Fuel cells may power laptop computers

Friday, 11 January, 2008

New-generation fuel cells may soon replace rechargeable batteries in laptop computers, following work carried out by Cambridge-based company CMR Fuel Cells of Britain.

This development means that users would not need to switch off their laptop and find somewhere to plug it into a power supply to recharge the battery; they will be able to carry on working.

The power is provided by a small cartridge of methanol fuel. When it runs out, the user can slot another one into the onboard fuel cell unit - just like putting a refill in a pen.

CMR engineers are working on prototypes that claim to be smaller, lighter, cheaper and more efficient than conventional fuel cells or lithium-ion batteries.

The company is also part of a working group formed by Intel that is specifying this next generation of portable power sources and it expects the technology to become available in mass-market products from 2010.

Michael Priestnall, now CMR's chief technology officer, came up with the idea for a better, small fuel cell after explaining to his colleague Mike Evans, at Cambridge consultancy Sagentia, why fuel cells had to be so bulky.

"It wasn't so much a eureka moment as a eureka week or two," said Priestnall.

"Over a coffee, I'd been answering Mike's question about the differences between car engines and fuel cells, and why the fuel cell principle depended on keeping the fuel intake totally separate from the oxidant intake."

"It occurred to me that if you could find an alternative to the normal catalyst - platinum, which is used on both sides of a fuel cell - you could select a specific catalyst for each of the anode and cathode of the fuel cell, and that would mean you would no longer need to keep the fuel and air separate."

Although laptop computers will be the first mass-market application for CMR's compact fuel cells, many other potential customers are also interested in low-cost fuel cells that can operate on high-energy fuels.

"The core concepts that CMR have patented can apply to any fuel cell. If CMR don't want to enter other markets at this stage, they have the potential to generate good revenue streams from licensing their technology to other manufacturers who may be targeting applications such as mobile phones, standby power units or even automotive - electric scooters, for example," said Martin Lipscombe, patent attorney at Nash Matthews.
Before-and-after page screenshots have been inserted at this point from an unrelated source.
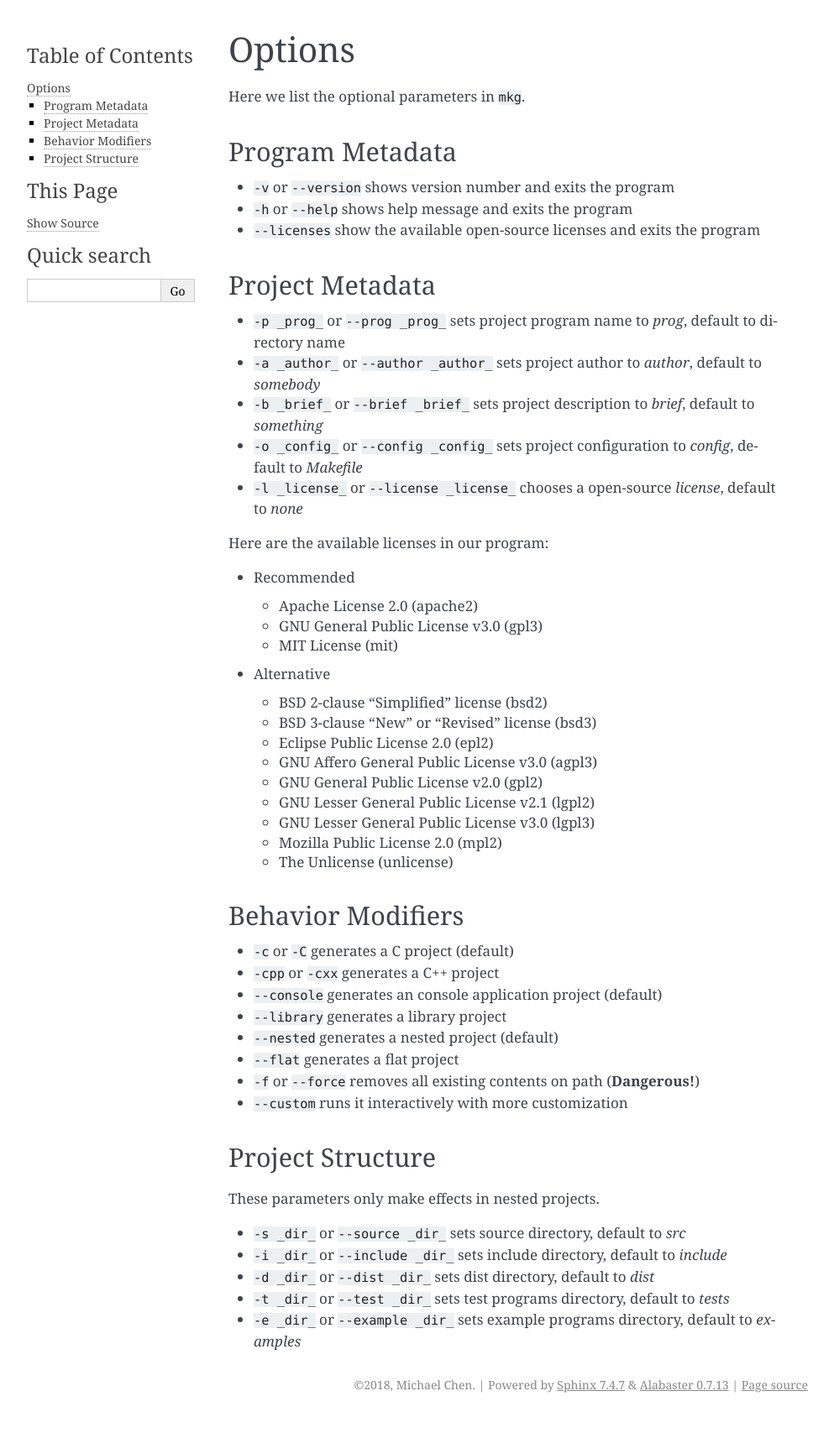
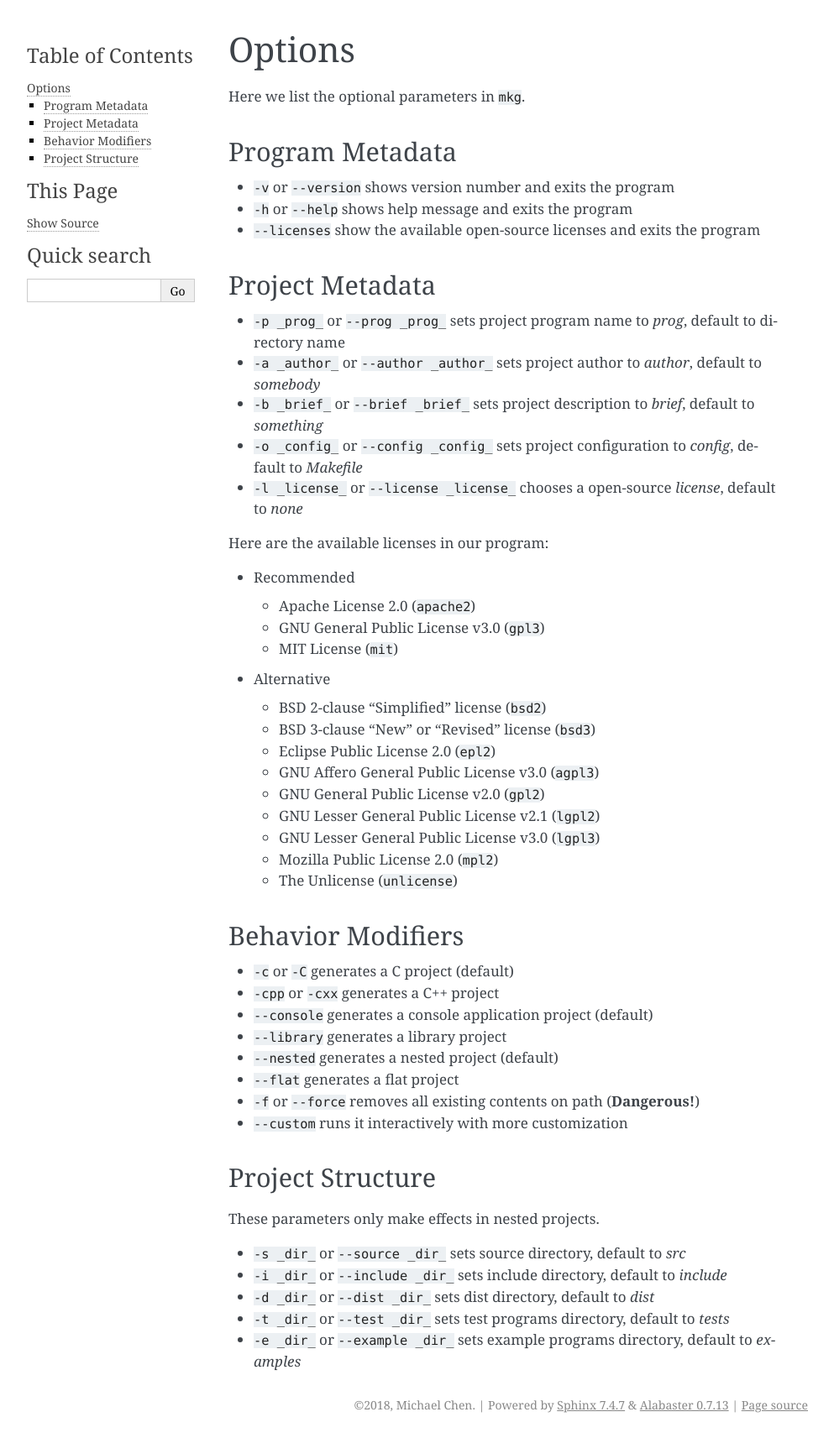
Before and after one commit to cwchentw/mkg-doc, a Sphinx documentation site: the page built from source/option.rst, in a window 1280 px wide. Shown: the whole page at 84% size, without its empty margins (148-1141 px from the left). Built offline with Sphinx 7.4.7, drawn with Linux system fonts in a browser that asks for light colours; before the commit the page ends 1689 px from its top, so only the background shows below that.

Commit message:
Minor update

```diff
--- a/source/intro.rst
+++ b/source/intro.rst
@@ -2,7 +2,7 @@
 Introduction
 =============
 
-**mkg is still at early stage. We may introduce backward compatibility-breaking changes**
+**mkg is still at early stage. We may introduce compatibility-breaking changes**
 **without any warning.**
 
 ``mkg`` stands for Makefile Generator, a opinioned GNU Make-based project generator.
@@ -18,7 +18,7 @@ application and library projects for either C or C++.
 We made a wheel that is
 
 * **Green**: ``mkg`` is a statically-compiled executable that relies on no external runtime
-* **Portable**: ``mkg`` itself and generated projects are portable across three major desktop platforms
+* **Portable**: ``mkg`` itself and generated projects are portable across major desktop platforms
 * **Simple**: no yet another Makefile generating language but the dead simple Make mini-language
 
 There have been several software projects with similar objective of ``mkg``.
--- a/source/option.rst
+++ b/source/option.rst
@@ -26,21 +26,21 @@ Here are the available licenses in our program:
 
 * Recommended
 
-  * Apache License 2.0 (apache2)
-  * GNU General Public License v3.0 (gpl3)
-  * MIT License (mit)
+  * Apache License 2.0 (``apache2``)
+  * GNU General Public License v3.0 (``gpl3``)
+  * MIT License (``mit``)
 
 * Alternative
 
-  * BSD 2-clause "Simplified" license (bsd2)
-  * BSD 3-clause "New" or "Revised" license (bsd3)
-  * Eclipse Public License 2.0 (epl2)
-  * GNU Affero General Public License v3.0 (agpl3)
-  * GNU General Public License v2.0 (gpl2)
-  * GNU Lesser General Public License v2.1 (lgpl2)
-  * GNU Lesser General Public License v3.0 (lgpl3)
-  * Mozilla Public License 2.0 (mpl2)
-  * The Unlicense (unlicense)
+  * BSD 2-clause "Simplified" license (``bsd2``)
+  * BSD 3-clause "New" or "Revised" license (``bsd3``)
+  * Eclipse Public License 2.0 (``epl2``)
+  * GNU Affero General Public License v3.0 (``agpl3``)
+  * GNU General Public License v2.0 (``gpl2``)
+  * GNU Lesser General Public License v2.1 (``lgpl2``)
+  * GNU Lesser General Public License v3.0 (``lgpl3``)
+  * Mozilla Public License 2.0 (``mpl2``)
+  * The Unlicense (``unlicense``)
 
 -------------------
 Behavior Modifiers
@@ -48,7 +48,7 @@ Behavior Modifiers
 
 * ``-c`` or ``-C`` generates a C project (default)
 * ``-cpp`` or ``-cxx`` generates a C++ project
-* ``--console`` generates an console application project (default)
+* ``--console`` generates a console application project (default)
 * ``--library`` generates a library project
 * ``--nested`` generates a nested project (default)
 * ``--flat`` generates a flat project
```
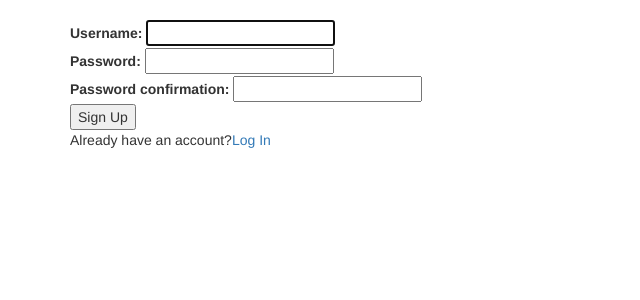
After one commit to simbalinc/ChanChat, a Django app: page /sign_up/ in a window 1280 px wide. The commit adds this page. Shown: the top 300 px of the page, without its empty margins (0-640 px from the left). Run offline with Django 3.2, Linux system fonts and the light colour scheme; some libraries are stand-ins or nearby versions.

Commit message:
Authentication  login  sign up  logout

```diff
--- a/LCHAT/LCHAT/routing.py
+++ b/LCHAT/LCHAT/routing.py
@@ -2,7 +2,7 @@
 Work in a similar manner to Django URLs
 """
 from channels.routing import route
-from LCHAT.instant.consumers import ws_connect, ws_disconnect
+from instant.consumers import ws_connect, ws_disconnect
 
 channel_routing = [
     route('websocket.connect', ws_connect),
--- a/LCHAT/instant/templates/instant/_base.html
+++ b/LCHAT/instant/templates/instant/_base.html
@@ -15,7 +15,7 @@
     </div>
     <script src="//code.jquery.com/jquery-3.1.1.min.js">
         {% block script %}
-        {% enblock script %}
+        {% endblock script %}
     </script>
 </body>
 </html>
--- /dev/null
+++ b/LCHAT/instant/templates/instant/sign_up.html
@@ -0,0 +1,15 @@
+{% extends 'instant/_base.html' %}
+
+{% block content %}
+<form action="{% url 'instant:sign_up' %}" method="post">
+    {% csrf_token %}
+    {% for field in form %}
+    <div>
+        {{ field.label_tag }}
+        {{ field }}
+    </div>
+    {% endfor %}
+    <button type="submit">Sign Up</button>
+    <p>Already have an account?<a href="{% url 'instant:log_in' %}">Log In</a></p>
+</form>
+{% endblock content %}
--- a/LCHAT/instant/templates/instant/user_list.html
+++ b/LCHAT/instant/templates/instant/user_list.html
@@ -1,4 +1,4 @@
-{% extends instant/_base.html %}
+{% extends 'instant/_base.html' %}
 
 {% block content %}
 {% endblock content %}
@@ -11,7 +11,7 @@
         };
 
         if (socket.readyState == WebSocket.OPEN) {
-            socket.onopen()
+            socket.onopen();
         }
     </script>
 {% endblock script %}
--- a/LCHAT/instant/urls.py
+++ b/LCHAT/instant/urls.py
@@ -1,6 +1,9 @@
 from django.conf.urls import url, include
-from .views import user_list
+from .views import user_list, log_in, log_out, sign_up
 
 urlpatterns = [
+    url(r'^log_in/$', log_in, name='log_in'),
+    url(r'^log_out/$', log_out, name='log_out'),
+    url(r'^sign_up/$', sign_up, name='sign_up'),
     url(r'^$', user_list, name='user_list'),
     ]
--- a/LCHAT/instant/views.py
+++ b/LCHAT/instant/views.py
@@ -1,5 +1,42 @@
-from django.shortcuts import render
+from django.shortcuts import render, redirect
+from django.contrib.auth import login, logout
+from django.contrib.auth.forms import AuthenticationForm, UserCreationForm
+from django.core.urlresolvers import reverse
 
 
 def user_list(request):
     return render(request, 'instant/user_list.html')
+
+
+def log_in(request):
+    """
+    Form checks if there's a supplied username and password then returns the
+    user object.
+    We then log in the authenticated user and redirect them to the homepage
+    """
+    form = AuthenticationForm()
+    if request.method == 'POST':
+        form = AuthenticationForm(data=request.POST)
+        if form.is_valid():
+            login(request, form.get_user())
+            return redirect(reverse('instant:user_list'))
+        else:
+            print(form.errors)
+    return render(request, 'instant/log_in.html', {'form': form})
+
+
+def log_out(request):
+    logout(request)
+    return redirect('instant:log_in')
+
+
+def sign_up(request):
+    form = UserCreationForm()
+    if request.method == 'POST':
+        form = UserCreationForm(data=request.POST)
+        if form.is_valid():
+            form.save()
+            return redirect(reverse('instant:log_in'))
+        else:
+            print(form.errors)
+    return render(request, 'instant/sign_up.html', {'form': form})
```
Also changed, not shown: LCHAT/instant/templates/instant/log_in.html (added, +17 -0 lines).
Fuel cells have been around since British scientist William Grove published the first paper describing a hydrogen-oxygen platinum fuel cell in 1839, although it took until the 1960s for them to become a practical proposition.

Similar to batteries, they deliver a constant electrical current but differ from batteries in that they produce electricity from external supplies of fuel (on the anode side) and oxidant (on the cathode side). These react electrochemically in the presence of a catalyst.

The reactants flow in and reaction products flow out, while the chemical energy is converted directly and very efficiently to electricity. Fuel cells can operate virtually continuously as long as the necessary flows are maintained. Their big advantages are high efficiency, silent operation and low emissions.

Until now, the main challenges for fuel cells have been their high cost and low performance.

Related Articles

Electrified charcoal 'sponge' can soak up CO2 directly from the air

Scientists from the University of Cambridge have developed an economical and efficient method...

Iron could be key to less expensive, greener Li-ion batteries

Researchers have demonstrated that iron, instead of cobalt and nickel, can be used as a cathode...

Designing safer, higher-performance lithium batteries

Columbia Engineers have used nuclear magnetic resonance spectroscopy to examine lithium metal...

  • All content Copyright © 2024 Westwick-Farrow Pty Ltd